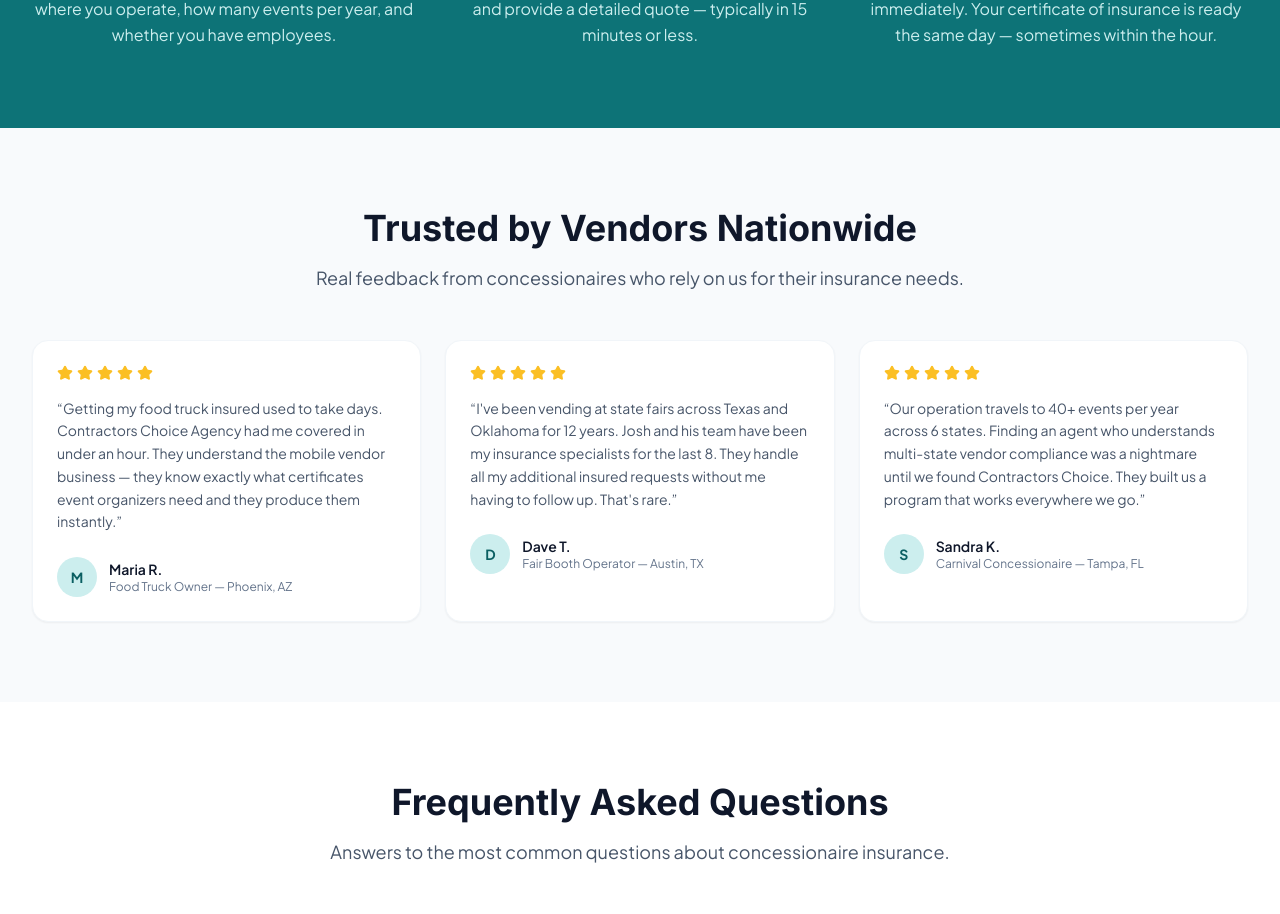
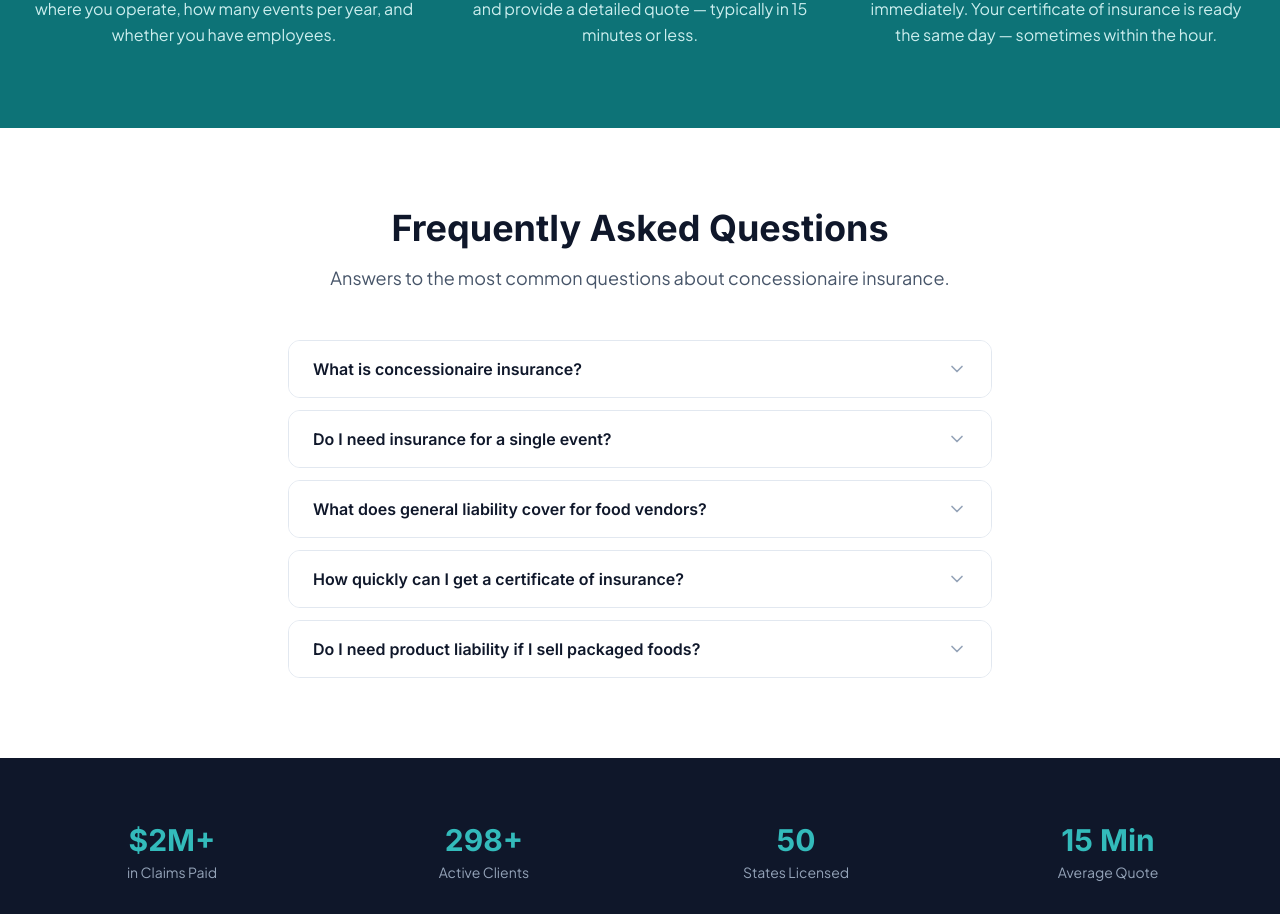
Before and after one commit to MCERQUA/concessionaireinsurance.com, a Next.js app: page / in a window 1280 px wide. Shown: the part 3437-4351 px from the top of the page. Built offline with nearby package versions, Linux system fonts and the light colour scheme.

Commit message:
remove fabricated testimonials and invented rating claims

```diff
--- a/src/app/page.tsx
+++ b/src/app/page.tsx
@@ -472,55 +472,6 @@ export default function HomePage() {
         </div>
       </section>
 
-      {/* TESTIMONIALS */}
-      <section className="py-20 bg-slate-50">
-        <div className="max-w-7xl mx-auto px-4 sm:px-6 lg:px-8">
-          <motion.div
-            initial={{ opacity: 0, y: 30 }}
-            whileInView={{ opacity: 1, y: 0 }}
-            transition={{ duration: 0.5 }}
-            viewport={{ once: true }}
-            className="text-center mb-12"
-          >
-            <h2 className="font-heading text-3xl sm:text-4xl font-bold text-slate-900 mb-4">
-              Trusted by Vendors Nationwide
-            </h2>
-            <p className="text-lg text-slate-600">
-              Real feedback from concessionaires who rely on us for their insurance needs.
-            </p>
-          </motion.div>
-
-          <div className="grid md:grid-cols-3 gap-6">
-            {testimonials.map((t, i) => (
-              <motion.div
-                key={i}
-                initial={{ opacity: 0, y: 30 }}
-                whileInView={{ opacity: 1, y: 0 }}
-                transition={{ duration: 0.5, delay: i * 0.1 }}
-                viewport={{ once: true }}
-                className="bg-white rounded-2xl p-6 shadow-sm border border-slate-100"
-              >
-                <div className="flex items-center space-x-1 mb-4">
-                  {[...Array(5)].map((_, si) => (
-                    <Star key={si} className="w-4 h-4 fill-amber-400 text-amber-400" />
-                  ))}
-                </div>
-                <p className="text-slate-600 leading-relaxed mb-6 text-sm">&ldquo;{t.text}&rdquo;</p>
-                <div className="flex items-center space-x-3">
-                  <div className="w-10 h-10 bg-teal-100 rounded-full flex items-center justify-center">
-                    <span className="text-teal-600 font-bold text-sm">{t.name[0]}</span>
-                  </div>
-                  <div>
-                    <div className="font-semibold text-slate-900 text-sm">{t.name}</div>
-                    <div className="text-slate-500 text-xs">{t.title} — {t.location}</div>
-                  </div>
-                </div>
-              </motion.div>
-            ))}
-          </div>
-        </div>
-      </section>
-
       {/* FAQ */}
       <section className="py-20 bg-white">
         <div className="max-w-3xl mx-auto px-4 sm:px-6 lg:px-8">
```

Problem requirements
Extract, from the listing above, every line where the string "center" occurs.

Task output
-            className="text-center mb-12"
-                <div className="flex items-center space-x-1 mb-4">
-                <div className="flex items-center space-x-3">
-                  <div className="w-10 h-10 bg-teal-100 rounded-full flex items-center justify-center">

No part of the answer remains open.